In such a enviroment there are no confines or limits in that all people can decide the outcome of their own fates.
Once you build confines and limitations hypocrisy or corruption is only inevitable.
Try looking at it from a different angle. There is a theory which is categorised under "Moral Skepticism
" by Makey. The theory is that ethical claims cannot be proven because there is no such thing as right and wrong, or at least that humans do not have such a view on the matter to make such claims.
This seems supported by the fact that all humans are subjective and that subjective values ("goals") alway seem to include personal gain in comparrison
to others. Immanuel Kant calls this the hypothetical imperative
(the "goal" being "good" is hypothetical because it cannot be proven). Kant also points towards his categorical imperative
because he argues that "good" is not the act in itself, but the intention with which the action was undertaken. If the intention is to act only in such a way that one can wish it would become a universal law (be treated in the same way) it is an action which holds no "evil" intent. In that sense it does not judge and has no subjective "goals" in it. The acts in itself are not decided upon so no "rulebase" is present which seems to confirm the moral skepticism.
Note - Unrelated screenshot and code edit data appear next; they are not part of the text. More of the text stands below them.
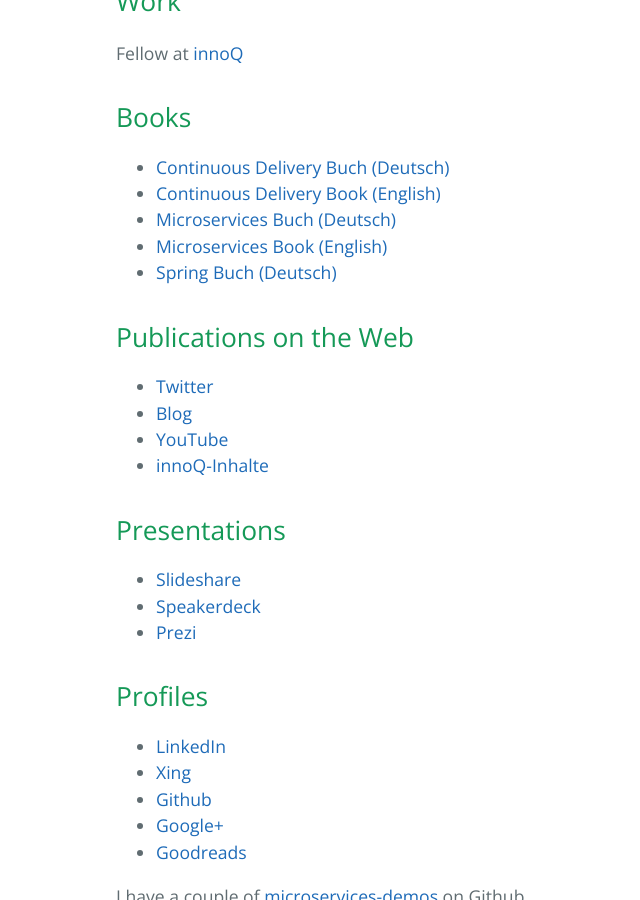
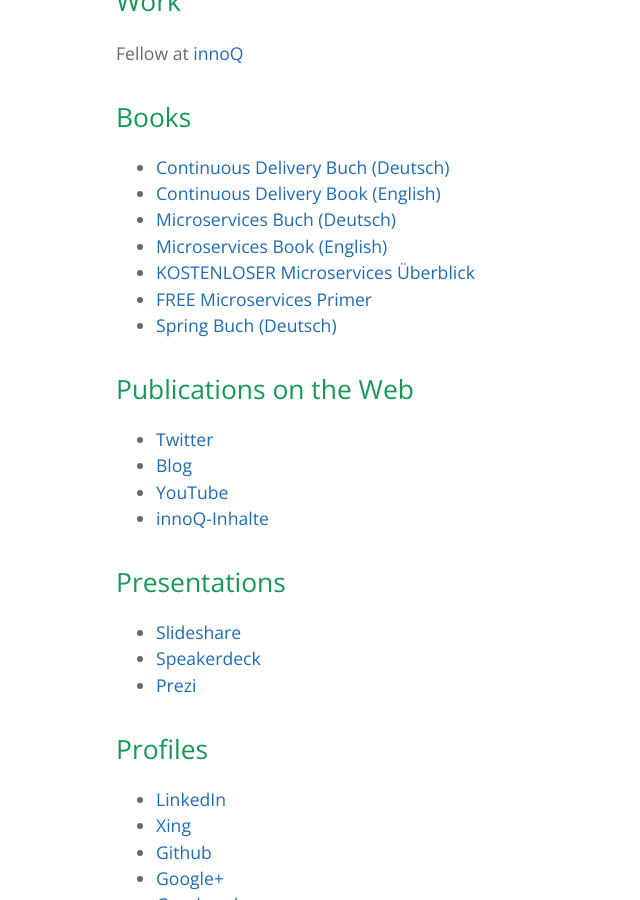
Before and after one commit to ewolff/ewolff.com, a Jekyll site: the page built from index.md, in a window 1280 px wide and 900 px high, scrolled down 495 px. Shown: the whole window, without its empty margins (108-748 px from the left). Built offline with Jekyll 4.4.1, drawn with Linux system fonts in a browser that asks for light colours; our own code applies the rules of GitHub Pages for plain Markdown files.

Commit message:
Add Microservices Primer / Microservices Überblick

```diff
--- a/index.md
+++ b/index.md
@@ -16,6 +16,8 @@
 * [Continuous Delivery Book (English)](http://continuous-delivery-book.com)
 * [Microservices Buch (Deutsch)](http://microservices-buch.de)
 * [Microservices Book (English)](http://microservices-book.com)
+* [KOSTENLOSER Microservices Überblick](http://microservices-buch.de/ueberblick.html)
+* [FREE Microservices Primer](http://microservices-book.com/primer.html)
 * [Spring Buch (Deutsch)](http://spring-buch.de)
 
 ## Publications on the Web
```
Well, I for one think moral skepticism holds a lot of truth, but in order to live with others perhaps Kant's categorical imperative could offer us something. At least it leaves all acts open and therefore excludes nothing, but it does ask of anyone to evaluate ones own intentions. If you would like to debate Kant there is a whole subforum just for him